• Exercise instructions: The full set of records below is to be reproduced without a single alteration.

[Web page edit records]
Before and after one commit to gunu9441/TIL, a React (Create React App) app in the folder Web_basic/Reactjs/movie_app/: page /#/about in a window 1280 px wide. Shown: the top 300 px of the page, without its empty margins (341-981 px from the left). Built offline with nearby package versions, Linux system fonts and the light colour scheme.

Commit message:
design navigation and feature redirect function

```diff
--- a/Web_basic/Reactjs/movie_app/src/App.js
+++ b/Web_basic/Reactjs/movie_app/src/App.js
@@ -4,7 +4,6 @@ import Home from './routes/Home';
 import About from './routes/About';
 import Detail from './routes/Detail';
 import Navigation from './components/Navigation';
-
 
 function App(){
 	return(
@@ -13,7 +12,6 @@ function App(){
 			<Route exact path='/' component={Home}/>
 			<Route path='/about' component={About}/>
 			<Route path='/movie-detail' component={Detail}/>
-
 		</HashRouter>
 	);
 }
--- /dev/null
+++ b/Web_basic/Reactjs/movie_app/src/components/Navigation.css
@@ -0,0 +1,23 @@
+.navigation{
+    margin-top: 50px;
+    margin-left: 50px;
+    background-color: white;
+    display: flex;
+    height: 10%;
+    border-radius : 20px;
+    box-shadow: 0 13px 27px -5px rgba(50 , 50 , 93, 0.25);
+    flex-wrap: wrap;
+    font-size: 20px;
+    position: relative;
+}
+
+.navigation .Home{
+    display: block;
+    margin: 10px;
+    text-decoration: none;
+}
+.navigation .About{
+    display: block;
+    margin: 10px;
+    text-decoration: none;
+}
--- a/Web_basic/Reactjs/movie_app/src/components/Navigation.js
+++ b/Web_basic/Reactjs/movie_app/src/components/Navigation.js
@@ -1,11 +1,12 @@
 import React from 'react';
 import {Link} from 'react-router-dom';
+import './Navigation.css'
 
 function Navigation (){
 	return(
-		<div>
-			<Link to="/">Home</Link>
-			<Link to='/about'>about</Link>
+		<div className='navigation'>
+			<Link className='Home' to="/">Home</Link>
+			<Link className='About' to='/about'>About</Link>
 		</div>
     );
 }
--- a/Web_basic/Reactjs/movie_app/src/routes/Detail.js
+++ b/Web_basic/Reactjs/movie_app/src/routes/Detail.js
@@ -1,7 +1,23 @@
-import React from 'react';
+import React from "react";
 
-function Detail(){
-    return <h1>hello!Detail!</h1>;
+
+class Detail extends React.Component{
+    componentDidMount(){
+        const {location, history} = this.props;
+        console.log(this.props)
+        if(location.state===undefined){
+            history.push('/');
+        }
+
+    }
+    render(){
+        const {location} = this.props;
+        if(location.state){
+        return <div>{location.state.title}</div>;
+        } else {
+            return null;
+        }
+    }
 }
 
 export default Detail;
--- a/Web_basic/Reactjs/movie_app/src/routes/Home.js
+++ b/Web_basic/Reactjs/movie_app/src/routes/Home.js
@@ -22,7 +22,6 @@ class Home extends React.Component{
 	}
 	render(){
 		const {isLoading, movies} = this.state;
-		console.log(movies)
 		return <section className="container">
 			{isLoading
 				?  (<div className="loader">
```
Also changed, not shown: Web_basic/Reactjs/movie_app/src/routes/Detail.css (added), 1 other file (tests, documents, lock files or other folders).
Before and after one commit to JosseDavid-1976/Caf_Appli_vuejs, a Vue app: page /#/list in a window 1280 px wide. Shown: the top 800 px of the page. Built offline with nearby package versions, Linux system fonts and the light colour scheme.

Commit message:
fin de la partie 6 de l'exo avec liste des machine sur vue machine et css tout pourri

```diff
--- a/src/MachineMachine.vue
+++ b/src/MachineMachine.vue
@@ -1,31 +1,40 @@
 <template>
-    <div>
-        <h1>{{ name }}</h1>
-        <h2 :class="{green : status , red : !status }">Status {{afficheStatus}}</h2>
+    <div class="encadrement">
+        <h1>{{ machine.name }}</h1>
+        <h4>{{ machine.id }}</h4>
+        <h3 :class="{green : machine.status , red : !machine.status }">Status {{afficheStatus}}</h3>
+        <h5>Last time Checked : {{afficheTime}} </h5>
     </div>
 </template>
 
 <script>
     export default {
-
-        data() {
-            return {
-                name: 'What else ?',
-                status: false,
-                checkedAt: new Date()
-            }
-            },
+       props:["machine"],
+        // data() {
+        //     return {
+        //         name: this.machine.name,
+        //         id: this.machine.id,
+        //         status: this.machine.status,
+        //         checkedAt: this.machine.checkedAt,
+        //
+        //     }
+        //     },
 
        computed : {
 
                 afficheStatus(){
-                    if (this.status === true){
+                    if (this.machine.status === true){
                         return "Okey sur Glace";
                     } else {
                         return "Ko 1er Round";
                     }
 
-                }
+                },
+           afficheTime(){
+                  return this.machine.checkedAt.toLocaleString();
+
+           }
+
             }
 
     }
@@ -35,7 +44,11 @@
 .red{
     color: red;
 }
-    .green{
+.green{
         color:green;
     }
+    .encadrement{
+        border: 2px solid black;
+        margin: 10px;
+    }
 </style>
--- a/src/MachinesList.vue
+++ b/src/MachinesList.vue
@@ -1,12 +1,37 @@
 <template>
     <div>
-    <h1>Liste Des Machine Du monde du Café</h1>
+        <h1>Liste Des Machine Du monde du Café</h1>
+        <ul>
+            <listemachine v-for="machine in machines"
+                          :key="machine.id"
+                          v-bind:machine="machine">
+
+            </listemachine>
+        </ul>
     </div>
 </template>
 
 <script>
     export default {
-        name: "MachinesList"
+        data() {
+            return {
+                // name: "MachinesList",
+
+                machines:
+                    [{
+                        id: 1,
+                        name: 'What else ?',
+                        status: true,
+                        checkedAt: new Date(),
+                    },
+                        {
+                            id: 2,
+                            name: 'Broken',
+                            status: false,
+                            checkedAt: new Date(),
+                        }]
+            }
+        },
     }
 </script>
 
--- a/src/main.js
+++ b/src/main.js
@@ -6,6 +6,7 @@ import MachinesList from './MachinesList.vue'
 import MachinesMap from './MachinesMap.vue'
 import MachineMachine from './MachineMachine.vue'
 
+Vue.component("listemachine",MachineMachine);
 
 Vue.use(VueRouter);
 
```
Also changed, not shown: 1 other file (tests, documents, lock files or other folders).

• Finished exercise:
Before and after one commit to gunu9441/TIL, a React (Create React App) app in the folder Web_basic/Reactjs/movie_app/: page /#/about in a window 1280 px wide. Shown: the top 300 px of the page, without its empty margins (341-981 px from the left). Built offline with nearby package versions, Linux system fonts and the light colour scheme.

Commit message:
design navigation and feature redirect function

```diff
--- a/Web_basic/Reactjs/movie_app/src/App.js
+++ b/Web_basic/Reactjs/movie_app/src/App.js
@@ -4,7 +4,6 @@ import Home from './routes/Home';
 import About from './routes/About';
 import Detail from './routes/Detail';
 import Navigation from './components/Navigation';
-
 
 function App(){
 	return(
@@ -13,7 +12,6 @@ function App(){
 			<Route exact path='/' component={Home}/>
 			<Route path='/about' component={About}/>
 			<Route path='/movie-detail' component={Detail}/>
-
 		</HashRouter>
 	);
 }
--- /dev/null
+++ b/Web_basic/Reactjs/movie_app/src/components/Navigation.css
@@ -0,0 +1,23 @@
+.navigation{
+    margin-top: 50px;
+    margin-left: 50px;
+    background-color: white;
+    display: flex;
+    height: 10%;
+    border-radius : 20px;
+    box-shadow: 0 13px 27px -5px rgba(50 , 50 , 93, 0.25);
+    flex-wrap: wrap;
+    font-size: 20px;
+    position: relative;
+}
+
+.navigation .Home{
+    display: block;
+    margin: 10px;
+    text-decoration: none;
+}
+.navigation .About{
+    display: block;
+    margin: 10px;
+    text-decoration: none;
+}
--- a/Web_basic/Reactjs/movie_app/src/components/Navigation.js
+++ b/Web_basic/Reactjs/movie_app/src/components/Navigation.js
@@ -1,11 +1,12 @@
 import React from 'react';
 import {Link} from 'react-router-dom';
+import './Navigation.css'
 
 function Navigation (){
 	return(
-		<div>
-			<Link to="/">Home</Link>
-			<Link to='/about'>about</Link>
+		<div className='navigation'>
+			<Link className='Home' to="/">Home</Link>
+			<Link className='About' to='/about'>About</Link>
 		</div>
     );
 }
--- a/Web_basic/Reactjs/movie_app/src/routes/Detail.js
+++ b/Web_basic/Reactjs/movie_app/src/routes/Detail.js
@@ -1,7 +1,23 @@
-import React from 'react';
+import React from "react";
 
-function Detail(){
-    return <h1>hello!Detail!</h1>;
+
+class Detail extends React.Component{
+    componentDidMount(){
+        const {location, history} = this.props;
+        console.log(this.props)
+        if(location.state===undefined){
+            history.push('/');
+        }
+
+    }
+    render(){
+        const {location} = this.props;
+        if(location.state){
+        return <div>{location.state.title}</div>;
+        } else {
+            return null;
+        }
+    }
 }
 
 export default Detail;
--- a/Web_basic/Reactjs/movie_app/src/routes/Home.js
+++ b/Web_basic/Reactjs/movie_app/src/routes/Home.js
@@ -22,7 +22,6 @@ class Home extends React.Component{
 	}
 	render(){
 		const {isLoading, movies} = this.state;
-		console.log(movies)
 		return <section className="container">
 			{isLoading
 				?  (<div className="loader">
```
Also changed, not shown: Web_basic/Reactjs/movie_app/src/routes/Detail.css (added), 1 other file (tests, documents, lock files or other folders).
Before and after one commit to JosseDavid-1976/Caf_Appli_vuejs, a Vue app: page /#/list in a window 1280 px wide. Shown: the top 800 px of the page. Built offline with nearby package versions, Linux system fonts and the light colour scheme.

Commit message:
fin de la partie 6 de l'exo avec liste des machine sur vue machine et css tout pourri

```diff
--- a/src/MachineMachine.vue
+++ b/src/MachineMachine.vue
@@ -1,31 +1,40 @@
 <template>
-    <div>
-        <h1>{{ name }}</h1>
-        <h2 :class="{green : status , red : !status }">Status {{afficheStatus}}</h2>
+    <div class="encadrement">
+        <h1>{{ machine.name }}</h1>
+        <h4>{{ machine.id }}</h4>
+        <h3 :class="{green : machine.status , red : !machine.status }">Status {{afficheStatus}}</h3>
+        <h5>Last time Checked : {{afficheTime}} </h5>
     </div>
 </template>
 
 <script>
     export default {
-
-        data() {
-            return {
-                name: 'What else ?',
-                status: false,
-                checkedAt: new Date()
-            }
-            },
+       props:["machine"],
+        // data() {
+        //     return {
+        //         name: this.machine.name,
+        //         id: this.machine.id,
+        //         status: this.machine.status,
+        //         checkedAt: this.machine.checkedAt,
+        //
+        //     }
+        //     },
 
        computed : {
 
                 afficheStatus(){
-                    if (this.status === true){
+                    if (this.machine.status === true){
                         return "Okey sur Glace";
                     } else {
                         return "Ko 1er Round";
                     }
 
-                }
+                },
+           afficheTime(){
+                  return this.machine.checkedAt.toLocaleString();
+
+           }
+
             }
 
     }
@@ -35,7 +44,11 @@
 .red{
     color: red;
 }
-    .green{
+.green{
         color:green;
     }
+    .encadrement{
+        border: 2px solid black;
+        margin: 10px;
+    }
 </style>
--- a/src/MachinesList.vue
+++ b/src/MachinesList.vue
@@ -1,12 +1,37 @@
 <template>
     <div>
-    <h1>Liste Des Machine Du monde du Café</h1>
+        <h1>Liste Des Machine Du monde du Café</h1>
+        <ul>
+            <listemachine v-for="machine in machines"
+                          :key="machine.id"
+                          v-bind:machine="machine">
+
+            </listemachine>
+        </ul>
     </div>
 </template>
 
 <script>
     export default {
-        name: "MachinesList"
+        data() {
+            return {
+                // name: "MachinesList",
+
+                machines:
+                    [{
+                        id: 1,
+                        name: 'What else ?',
+                        status: true,
+                        checkedAt: new Date(),
+                    },
+                        {
+                            id: 2,
+                            name: 'Broken',
+                            status: false,
+                            checkedAt: new Date(),
+                        }]
+            }
+        },
     }
 </script>
 
--- a/src/main.js
+++ b/src/main.js
@@ -6,6 +6,7 @@ import MachinesList from './MachinesList.vue'
 import MachinesMap from './MachinesMap.vue'
 import MachineMachine from './MachineMachine.vue'
 
+Vue.component("listemachine",MachineMachine);
 
 Vue.use(VueRouter);
 
```
Also changed, not shown: 1 other file (tests, documents, lock files or other folders).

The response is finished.